[dropcap type=”4″]W[/dropcap]hen I went back to Texas for the Easter break, my family and I attended our parish for Holy Thursday Mass. Afterward, our pastor wanted to give everyone a chance to go to confession before the Easter Vigil.
You have to understand that St. John Paul II in Denton is a university parish, and when we were students, it was the campus ministry where my wife and I met. Mass is still celebrated in a university-owned non-denominational chapel, while the campus ministry building, which currently serves as the parish, is literally a shack off the side of the campus.
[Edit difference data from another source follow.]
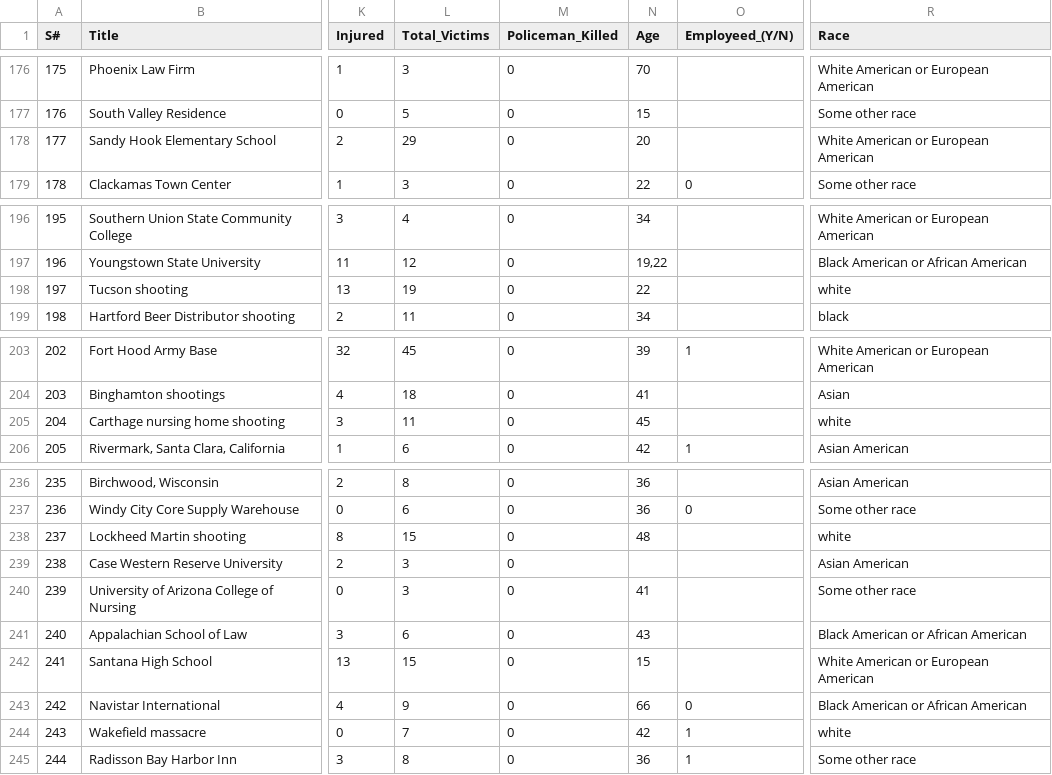
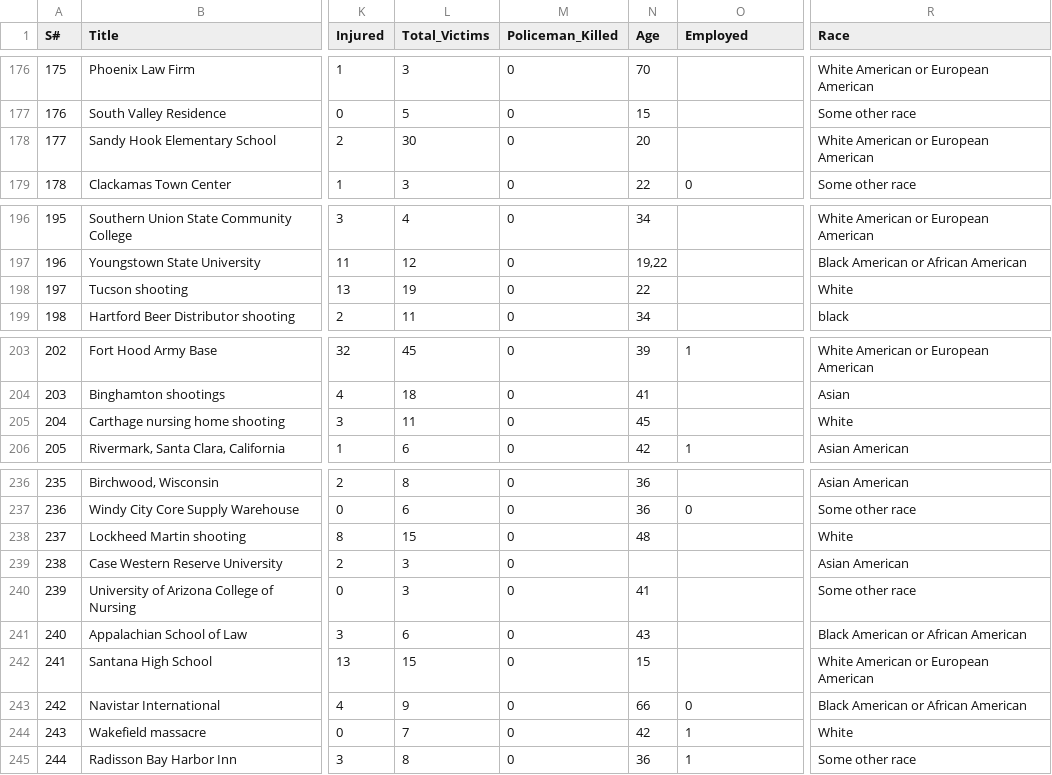
Before and after one commit to zpolsky/zpolsky.github.io-storytelling-viz, a CSV file: data/all-shootings.csv, drawn as a sheet; only a part is shown, gaps mark what is left out; the diff covers the shown part only; the diff names each change by its address in the sheet, - before the commit and + after, or states it on an @@ line.

```diff
--- a/data/all-shootings.csv
+++ b/data/all-shootings.csv
-O1: Employeed_(Y/N)
+O1: Employed
-L178 (Total_Victims): 29
+L178 (Total_Victims): 30
-R198 (Race): white
+R198 (Race): White
-R205 (Race): white
+R205 (Race): White
-R238 (Race): white
+R238 (Race): White
-R244 (Race): white
+R244 (Race): White
```
Also changed, not shown: 8 edited cells elsewhere in this file, 4 other files.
We processed from this on-campus chapel to the shack, a good eight blocks, and Fr. Kyle went into his upstairs office/confessional, and we all stood outside waiting to confess our sins. A Holy Thursday liturgy typically ends late, so confessions didn’t start until 9 p.m. I was able to go at about 10, and there were close to three times as many people behind me than in front of me.
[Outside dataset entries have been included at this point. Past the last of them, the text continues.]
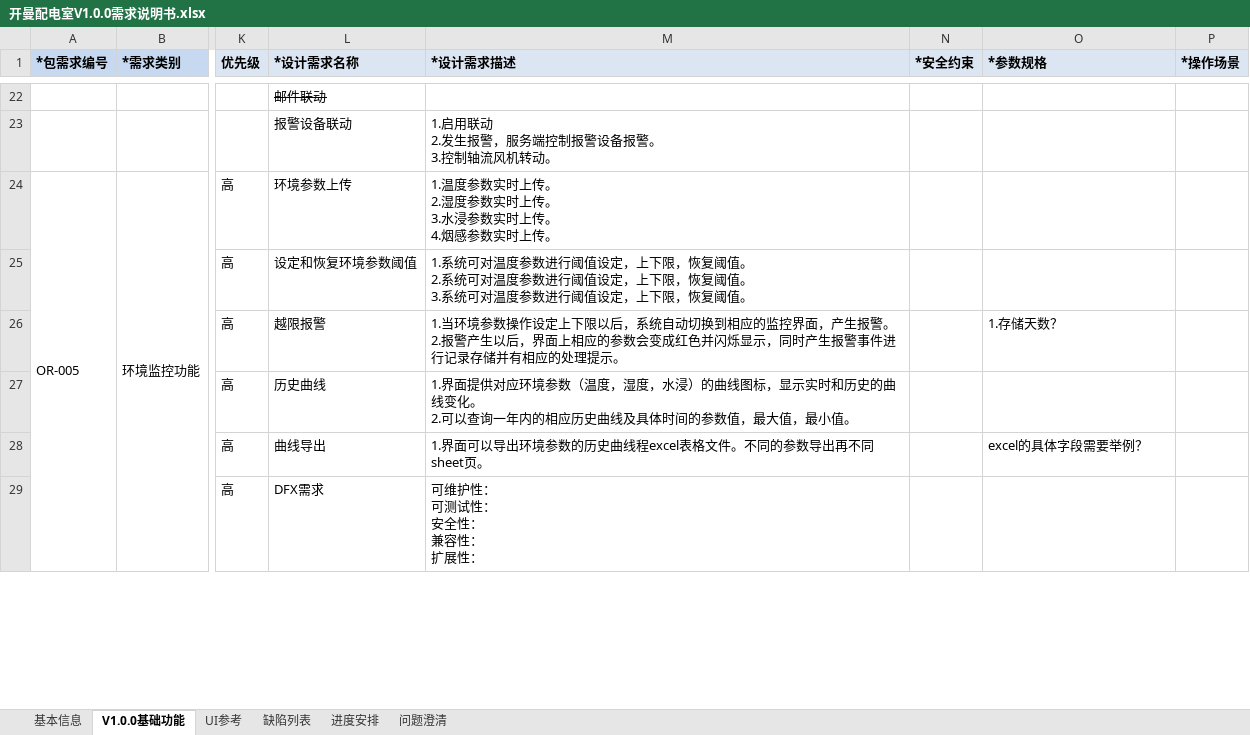
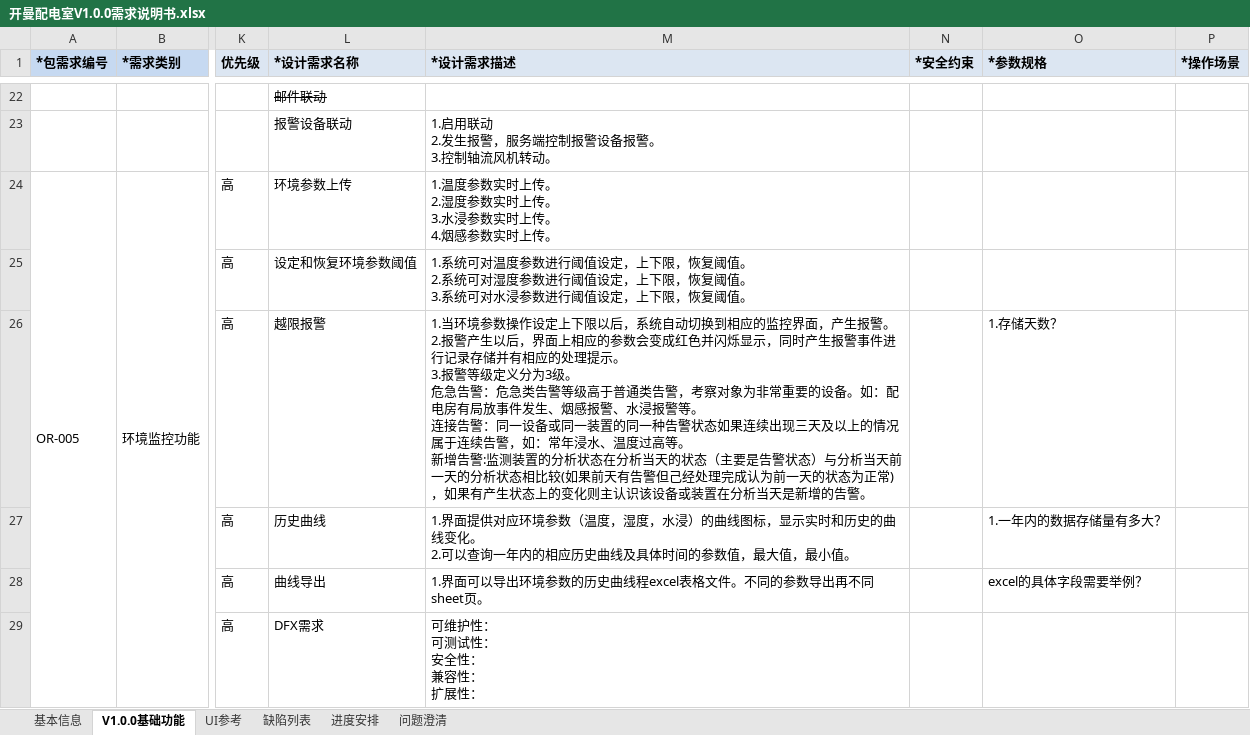
Before and after one commit to xjshiMax/lishi_kmpdc, an Excel workbook: 开曼配电室V1.0.0需求说明书.xlsx, sheet V1.0.0基础功能, drawn as a sheet; only a part is shown, gaps mark what is left out; values as stored, in another font and other column widths than the file's, no borders; charts and pictures not drawn; ↵ is a line break in a cell; the diff covers the shown part only; the diff names each change by its address in the sheet, - before the commit and + after, or states it on an @@ line.

Commit message:
[CHG] 修改新增2022-0321

```diff
--- a/开曼配电室V1.0.0需求说明书.xlsx (sheet V1.0.0基础功能)
+++ b/开曼配电室V1.0.0需求说明书.xlsx (sheet V1.0.0基础功能)
-M25 (*设计需求描述): …系统可对温度参数进行阈值设定，上下限，恢复阈值。 ↵ 3.系统可对温度参数进行…
+M25 (*设计需求描述): …系统可对湿度参数进行阈值设定，上下限，恢复阈值。 ↵ 3.系统可对水浸参数进行…
-M26 (*设计需求描述): …理提示。
+M26 (*设计需求描述): …理提示。 ↵ 3.报警等级定义分为3级。 ↵ 危急告警：危急类告警等级高于普通类告警，考察对象为非常重要的设备。如：配电房有局放事件发生、烟感报警、水浸报警等。 ↵ 连接告警：同一设备或同一装置的同一种告警状态如果连续出现三天及以上的情况属于连续告警，如：常年浸水、温度过高等。 ↵ 新增告警:监测装置的分析状态在分析当天的状态（主要是告警状态）与分析当天前一天的分析状态相比较(如果前天有告警但己经处理完成认为前一天的状态为正常)，如果有产生状态上的变化则主认识该设备或装置在分析当天是新增的告警。
-O27 (*参数规格): (empty)
+O27 (*参数规格): 1.一年内的数据存储量有多大？
```
Also changed, not shown: 3 added rows, 1 removed row and 6 edited cells elsewhere in this sheet, charts or pictures.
He later told me that he was hearing confessions for about five hours. This dedication to his people is intense, but so is, I’m sure, the dedication of so many priests here in Phoenix, and elsewhere.
I also used to work with a Sister of St. Mary of Namur. Sr. Yolanda was so sweet, I was actually worried I’d get diabetes just by being in her presence. Of course she’d always want to see pictures of my daughter when I saw her in the hallway, but she also made sure to always faithfully keep me in her prayers. For five years, every request I sent to her, she always brought it back to her community and they prayed for whatever it was that needed praying for.
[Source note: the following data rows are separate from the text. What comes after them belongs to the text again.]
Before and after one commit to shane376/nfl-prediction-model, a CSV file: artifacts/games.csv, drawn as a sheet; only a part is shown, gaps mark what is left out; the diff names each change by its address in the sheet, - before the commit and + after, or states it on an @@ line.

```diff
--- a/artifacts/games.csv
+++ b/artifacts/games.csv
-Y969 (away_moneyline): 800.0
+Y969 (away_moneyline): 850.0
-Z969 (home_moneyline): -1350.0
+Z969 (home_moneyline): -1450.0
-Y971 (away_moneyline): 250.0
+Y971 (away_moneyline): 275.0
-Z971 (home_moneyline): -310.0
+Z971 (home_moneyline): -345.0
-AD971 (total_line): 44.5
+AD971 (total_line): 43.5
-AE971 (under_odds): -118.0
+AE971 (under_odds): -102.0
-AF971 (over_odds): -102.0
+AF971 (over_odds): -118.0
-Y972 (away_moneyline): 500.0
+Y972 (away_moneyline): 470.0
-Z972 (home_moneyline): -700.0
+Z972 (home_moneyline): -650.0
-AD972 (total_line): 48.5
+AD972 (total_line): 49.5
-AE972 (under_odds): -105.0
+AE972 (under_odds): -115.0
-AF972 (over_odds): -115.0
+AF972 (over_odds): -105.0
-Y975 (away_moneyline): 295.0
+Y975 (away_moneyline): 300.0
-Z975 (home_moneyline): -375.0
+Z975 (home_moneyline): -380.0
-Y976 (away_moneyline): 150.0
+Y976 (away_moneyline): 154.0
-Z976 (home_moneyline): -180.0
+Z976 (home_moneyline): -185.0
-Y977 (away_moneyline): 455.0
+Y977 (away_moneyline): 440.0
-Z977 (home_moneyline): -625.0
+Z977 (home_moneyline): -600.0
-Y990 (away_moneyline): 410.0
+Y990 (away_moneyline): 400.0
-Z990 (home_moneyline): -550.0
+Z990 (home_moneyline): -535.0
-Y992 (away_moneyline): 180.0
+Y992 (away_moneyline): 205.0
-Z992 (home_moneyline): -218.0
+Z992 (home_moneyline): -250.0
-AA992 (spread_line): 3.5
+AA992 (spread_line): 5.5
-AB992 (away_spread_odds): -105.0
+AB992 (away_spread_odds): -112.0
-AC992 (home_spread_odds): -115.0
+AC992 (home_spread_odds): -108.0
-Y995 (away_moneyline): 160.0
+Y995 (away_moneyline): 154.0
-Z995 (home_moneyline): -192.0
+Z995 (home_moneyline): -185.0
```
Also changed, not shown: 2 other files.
While both of these examples are back in Texas, this just goes to show the universality of a vocation. Right here in the Diocese of Phoenix we have priests, deacons, brothers, sisters and consecrated lay people who are faithfully serving the Church — and that includes us as the Body of Christ.
We all have stories — what’s yours?
I wanted this month’s edition of the Sun to focus on vocations, because every one of you, I’m sure has a similar story you can share about someone who is living this vocation. With three young men being ordained deacons, one young woman entering religious life, and another young man who will be ordained to the priesthood at the end of this month, it seemed appropriate to honor them.
In Exodus 17, we see the Israelites are in battle — when Moses’ hands are raised, they’re winning, and when his hands are down, they’re losing. So it is with our spiritual leaders — as long as they have their hands raised, they are providing us with the sacraments, challenging us to live faithfully, praying for us — we can win the spiritual battles of our lives. But what happens when their hands fall?
“Moses’ hands, however grew tired; so they put a rock in place for him to sit on. Meanwhile Aaron and Hur supported his hands, one on one side and one on the other, so that his hands remained steady till sunset” (Exodus 17:12).
They can’t support us unless we are raising their hands — we support them in their vocations, pray for them (I can’t imagine the spiritual battles Fr. Kyle faced during that marathon Reconciliation service), recognize their humanity, and encourage vocations among our own families.
Next time you see a priest, deacon, brother or sister, thank them for raising their hands during your battle, and maybe offer to support their hands, too.
Share your story
How has a priest or religious made a difference in your life? Let us know in the comments box! Selected stories will be shared in an upcoming edition of The Catholic Sun.